**WHAT YOU HAVE TO DO**
Leave the pictures out and restate every line below exactly.

Web page revision data:
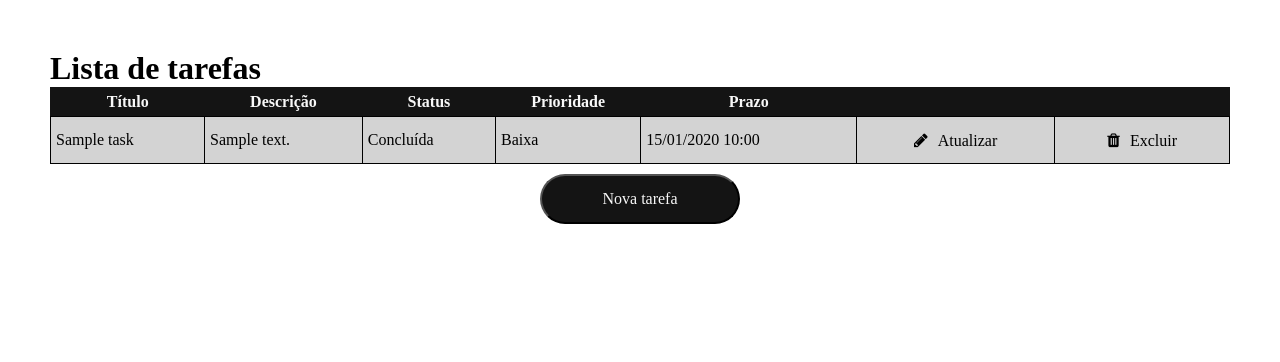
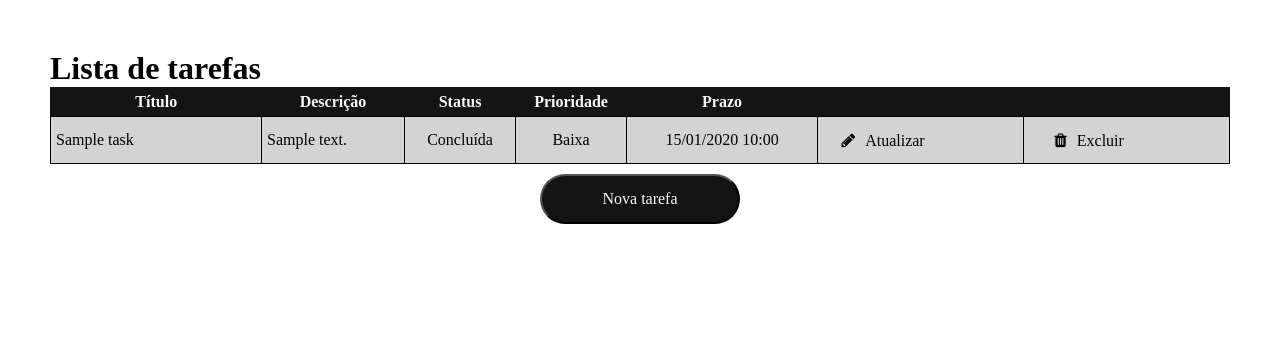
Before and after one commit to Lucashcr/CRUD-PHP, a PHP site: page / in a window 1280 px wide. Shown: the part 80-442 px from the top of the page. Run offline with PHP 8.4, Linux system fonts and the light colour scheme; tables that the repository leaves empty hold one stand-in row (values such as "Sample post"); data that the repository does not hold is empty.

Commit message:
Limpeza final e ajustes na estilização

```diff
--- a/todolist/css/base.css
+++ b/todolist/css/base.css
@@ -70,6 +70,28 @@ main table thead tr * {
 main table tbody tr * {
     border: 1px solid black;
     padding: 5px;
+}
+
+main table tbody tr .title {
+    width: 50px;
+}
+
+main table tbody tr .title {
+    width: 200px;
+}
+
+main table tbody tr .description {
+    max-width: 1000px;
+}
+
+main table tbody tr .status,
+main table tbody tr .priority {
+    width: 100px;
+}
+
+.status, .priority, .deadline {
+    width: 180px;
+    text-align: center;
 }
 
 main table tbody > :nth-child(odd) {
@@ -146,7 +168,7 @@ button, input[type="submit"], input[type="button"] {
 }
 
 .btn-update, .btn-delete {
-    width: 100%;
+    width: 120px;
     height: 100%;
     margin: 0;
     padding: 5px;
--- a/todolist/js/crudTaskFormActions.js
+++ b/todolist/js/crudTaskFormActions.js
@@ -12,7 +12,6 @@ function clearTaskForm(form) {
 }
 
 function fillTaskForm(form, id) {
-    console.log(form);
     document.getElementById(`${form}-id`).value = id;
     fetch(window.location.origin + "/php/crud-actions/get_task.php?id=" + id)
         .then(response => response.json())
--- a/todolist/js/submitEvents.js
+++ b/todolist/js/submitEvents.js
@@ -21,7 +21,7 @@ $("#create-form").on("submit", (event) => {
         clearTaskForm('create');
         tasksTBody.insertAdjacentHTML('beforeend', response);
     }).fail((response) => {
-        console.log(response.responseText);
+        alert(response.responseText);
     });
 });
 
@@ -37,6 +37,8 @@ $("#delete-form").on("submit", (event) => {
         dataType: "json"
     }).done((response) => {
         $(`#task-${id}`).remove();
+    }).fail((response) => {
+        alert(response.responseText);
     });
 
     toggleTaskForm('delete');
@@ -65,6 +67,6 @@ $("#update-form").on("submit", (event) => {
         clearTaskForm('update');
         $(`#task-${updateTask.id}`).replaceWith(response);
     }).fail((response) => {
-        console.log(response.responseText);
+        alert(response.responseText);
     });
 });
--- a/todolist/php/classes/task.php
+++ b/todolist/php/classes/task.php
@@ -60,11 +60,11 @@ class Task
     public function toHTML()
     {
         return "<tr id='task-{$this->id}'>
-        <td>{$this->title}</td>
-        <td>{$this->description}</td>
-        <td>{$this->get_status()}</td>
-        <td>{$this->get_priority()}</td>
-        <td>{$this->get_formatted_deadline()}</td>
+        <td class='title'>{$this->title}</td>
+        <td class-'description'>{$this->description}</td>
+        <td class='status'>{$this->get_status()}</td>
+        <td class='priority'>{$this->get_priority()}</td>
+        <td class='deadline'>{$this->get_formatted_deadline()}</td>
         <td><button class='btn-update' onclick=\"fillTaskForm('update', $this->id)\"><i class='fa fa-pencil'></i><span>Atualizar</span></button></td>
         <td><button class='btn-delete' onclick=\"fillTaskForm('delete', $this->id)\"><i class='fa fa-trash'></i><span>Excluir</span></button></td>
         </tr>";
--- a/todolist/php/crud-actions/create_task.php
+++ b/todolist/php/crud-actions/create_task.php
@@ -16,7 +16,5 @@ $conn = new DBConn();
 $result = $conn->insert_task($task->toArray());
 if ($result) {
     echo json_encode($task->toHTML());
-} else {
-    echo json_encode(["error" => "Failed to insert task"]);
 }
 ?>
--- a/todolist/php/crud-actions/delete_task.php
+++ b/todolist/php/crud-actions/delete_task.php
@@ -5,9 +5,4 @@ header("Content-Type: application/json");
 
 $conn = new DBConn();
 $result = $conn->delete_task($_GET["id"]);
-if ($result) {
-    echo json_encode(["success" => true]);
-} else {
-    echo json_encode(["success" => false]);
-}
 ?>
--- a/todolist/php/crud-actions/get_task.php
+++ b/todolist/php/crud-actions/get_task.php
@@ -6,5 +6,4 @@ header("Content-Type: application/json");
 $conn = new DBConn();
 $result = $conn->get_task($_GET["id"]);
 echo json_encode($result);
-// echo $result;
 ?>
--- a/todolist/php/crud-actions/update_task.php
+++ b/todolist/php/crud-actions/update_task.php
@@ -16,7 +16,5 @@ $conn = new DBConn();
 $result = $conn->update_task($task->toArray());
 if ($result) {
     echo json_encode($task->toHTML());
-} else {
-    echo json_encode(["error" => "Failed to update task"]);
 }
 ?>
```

**ANSWER TO THIS EXERCISE**
Before and after one commit to Lucashcr/CRUD-PHP, a PHP site: page / in a window 1280 px wide. Shown: the part 80-442 px from the top of the page. Run offline with PHP 8.4, Linux system fonts and the light colour scheme; tables that the repository leaves empty hold one stand-in row (values such as "Sample post"); data that the repository does not hold is empty.

Commit message:
Limpeza final e ajustes na estilização

```diff
--- a/todolist/css/base.css
+++ b/todolist/css/base.css
@@ -70,6 +70,28 @@ main table thead tr * {
 main table tbody tr * {
     border: 1px solid black;
     padding: 5px;
+}
+
+main table tbody tr .title {
+    width: 50px;
+}
+
+main table tbody tr .title {
+    width: 200px;
+}
+
+main table tbody tr .description {
+    max-width: 1000px;
+}
+
+main table tbody tr .status,
+main table tbody tr .priority {
+    width: 100px;
+}
+
+.status, .priority, .deadline {
+    width: 180px;
+    text-align: center;
 }
 
 main table tbody > :nth-child(odd) {
@@ -146,7 +168,7 @@ button, input[type="submit"], input[type="button"] {
 }
 
 .btn-update, .btn-delete {
-    width: 100%;
+    width: 120px;
     height: 100%;
     margin: 0;
     padding: 5px;
--- a/todolist/js/crudTaskFormActions.js
+++ b/todolist/js/crudTaskFormActions.js
@@ -12,7 +12,6 @@ function clearTaskForm(form) {
 }
 
 function fillTaskForm(form, id) {
-    console.log(form);
     document.getElementById(`${form}-id`).value = id;
     fetch(window.location.origin + "/php/crud-actions/get_task.php?id=" + id)
         .then(response => response.json())
--- a/todolist/js/submitEvents.js
+++ b/todolist/js/submitEvents.js
@@ -21,7 +21,7 @@ $("#create-form").on("submit", (event) => {
         clearTaskForm('create');
         tasksTBody.insertAdjacentHTML('beforeend', response);
     }).fail((response) => {
-        console.log(response.responseText);
+        alert(response.responseText);
     });
 });
 
@@ -37,6 +37,8 @@ $("#delete-form").on("submit", (event) => {
         dataType: "json"
     }).done((response) => {
         $(`#task-${id}`).remove();
+    }).fail((response) => {
+        alert(response.responseText);
     });
 
     toggleTaskForm('delete');
@@ -65,6 +67,6 @@ $("#update-form").on("submit", (event) => {
         clearTaskForm('update');
         $(`#task-${updateTask.id}`).replaceWith(response);
     }).fail((response) => {
-        console.log(response.responseText);
+        alert(response.responseText);
     });
 });
--- a/todolist/php/classes/task.php
+++ b/todolist/php/classes/task.php
@@ -60,11 +60,11 @@ class Task
     public function toHTML()
     {
         return "<tr id='task-{$this->id}'>
-        <td>{$this->title}</td>
-        <td>{$this->description}</td>
-        <td>{$this->get_status()}</td>
-        <td>{$this->get_priority()}</td>
-        <td>{$this->get_formatted_deadline()}</td>
+        <td class='title'>{$this->title}</td>
+        <td class-'description'>{$this->description}</td>
+        <td class='status'>{$this->get_status()}</td>
+        <td class='priority'>{$this->get_priority()}</td>
+        <td class='deadline'>{$this->get_formatted_deadline()}</td>
         <td><button class='btn-update' onclick=\"fillTaskForm('update', $this->id)\"><i class='fa fa-pencil'></i><span>Atualizar</span></button></td>
         <td><button class='btn-delete' onclick=\"fillTaskForm('delete', $this->id)\"><i class='fa fa-trash'></i><span>Excluir</span></button></td>
         </tr>";
--- a/todolist/php/crud-actions/create_task.php
+++ b/todolist/php/crud-actions/create_task.php
@@ -16,7 +16,5 @@ $conn = new DBConn();
 $result = $conn->insert_task($task->toArray());
 if ($result) {
     echo json_encode($task->toHTML());
-} else {
-    echo json_encode(["error" => "Failed to insert task"]);
 }
 ?>
--- a/todolist/php/crud-actions/delete_task.php
+++ b/todolist/php/crud-actions/delete_task.php
@@ -5,9 +5,4 @@ header("Content-Type: application/json");
 
 $conn = new DBConn();
 $result = $conn->delete_task($_GET["id"]);
-if ($result) {
-    echo json_encode(["success" => true]);
-} else {
-    echo json_encode(["success" => false]);
-}
 ?>
--- a/todolist/php/crud-actions/get_task.php
+++ b/todolist/php/crud-actions/get_task.php
@@ -6,5 +6,4 @@ header("Content-Type: application/json");
 $conn = new DBConn();
 $result = $conn->get_task($_GET["id"]);
 echo json_encode($result);
-// echo $result;
 ?>
--- a/todolist/php/crud-actions/update_task.php
+++ b/todolist/php/crud-actions/update_task.php
@@ -16,7 +16,5 @@ $conn = new DBConn();
 $result = $conn->update_task($task->toArray());
 if ($result) {
     echo json_encode($task->toHTML());
-} else {
-    echo json_encode(["error" => "Failed to update task"]);
 }
 ?>
```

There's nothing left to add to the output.